A Recommendation: God and Logic in Islam

I want to take a moment to praise a book I have been reading recently. It's a new book by a professor at Indiana University named John Walbridge, entitled God And Logic in Islam: The Caliphate of Reason.

In his introduction he writes that he had three readers in mind: the educated Westerner who may not be fully aware of Islam's intensely rational and scholastic history, but only of the Islam they see on the news; the Muslim reader who is troubled by the crisis of his faith; and the scholar of Islamic studies. He asks these readers to be patient with each other's needs -- the Islamic scholar with the careful spelling out of terms, for example, or the Western reader with the brief history of Western philosophical thought and its effect on modern politics in the West.

His second chapter -- entitled "The Diversity of Reason" -- is surely the chapter that ought most to require my patience, and yet I found it to be extremely insightful reading.
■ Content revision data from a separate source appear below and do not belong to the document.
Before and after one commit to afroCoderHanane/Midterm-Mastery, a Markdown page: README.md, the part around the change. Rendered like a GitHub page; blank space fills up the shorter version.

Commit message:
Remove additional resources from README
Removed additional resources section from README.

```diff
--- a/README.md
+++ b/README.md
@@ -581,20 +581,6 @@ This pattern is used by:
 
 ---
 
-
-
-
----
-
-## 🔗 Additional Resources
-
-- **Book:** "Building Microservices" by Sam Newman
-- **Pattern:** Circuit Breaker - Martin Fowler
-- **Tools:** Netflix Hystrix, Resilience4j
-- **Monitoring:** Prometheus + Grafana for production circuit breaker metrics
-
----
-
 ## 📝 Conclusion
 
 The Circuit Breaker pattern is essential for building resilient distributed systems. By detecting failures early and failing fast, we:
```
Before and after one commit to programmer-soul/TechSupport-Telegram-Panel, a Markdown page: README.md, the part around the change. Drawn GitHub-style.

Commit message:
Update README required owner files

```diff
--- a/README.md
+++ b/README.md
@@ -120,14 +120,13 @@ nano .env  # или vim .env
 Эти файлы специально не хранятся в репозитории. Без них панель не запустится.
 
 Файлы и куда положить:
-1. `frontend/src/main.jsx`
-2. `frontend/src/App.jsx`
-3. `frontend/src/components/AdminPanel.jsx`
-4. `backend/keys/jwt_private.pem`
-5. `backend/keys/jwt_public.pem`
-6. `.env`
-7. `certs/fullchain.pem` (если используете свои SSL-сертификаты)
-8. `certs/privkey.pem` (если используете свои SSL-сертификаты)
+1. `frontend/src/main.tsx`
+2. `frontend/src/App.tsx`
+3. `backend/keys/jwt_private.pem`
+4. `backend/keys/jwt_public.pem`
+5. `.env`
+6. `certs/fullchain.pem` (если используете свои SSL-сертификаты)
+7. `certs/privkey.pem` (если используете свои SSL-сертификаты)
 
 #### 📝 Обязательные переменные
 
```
I don't think I've ever read such a successful attempt to explain the roots of the clashes in the modern West in concise, brief strokes. The whole chapter is fourteen pages long, and well worth reading even for the educated Westerner who is well aware of the history and accustomed to studying it in much greater detail.

Neither was I disappointed in the rest of the work, which touches on an area I am becoming more and more interested in as time goes along. In any case, for those you seeking a good book for understanding the intellectual tradition of Islam, I must recommend this as an excellent introduction to the subject. Those of you who do not need an introduction, but are ready for more advanced thoughts, will likewise not be disappointed. Well done, Dr. Walbridge.


Tom said...

This sounds pretty good. I'll add it to my list (though it will fall after my current projects, and then my study of Aristotle).

Grim said...

This actually might be good to read along with your study of Aristotle. Aristotle was very important to Islamic philosophy. Seeing how they understood him might help you to understand how to think about him yourself.

Tom said...

That's a good point. Wasn't Averroes 'The Commentator' (on Aristotle) in medieval times?

Grim said...

That's right. He lived in the 12th century, in the post-Caliphate taifa states, chiefly Seville. For a long time, actually, his commentaries were the primary way that Christian students of Aristotle approached the works. It's a respectable approach even now, although there are additional commentaries worth reading today.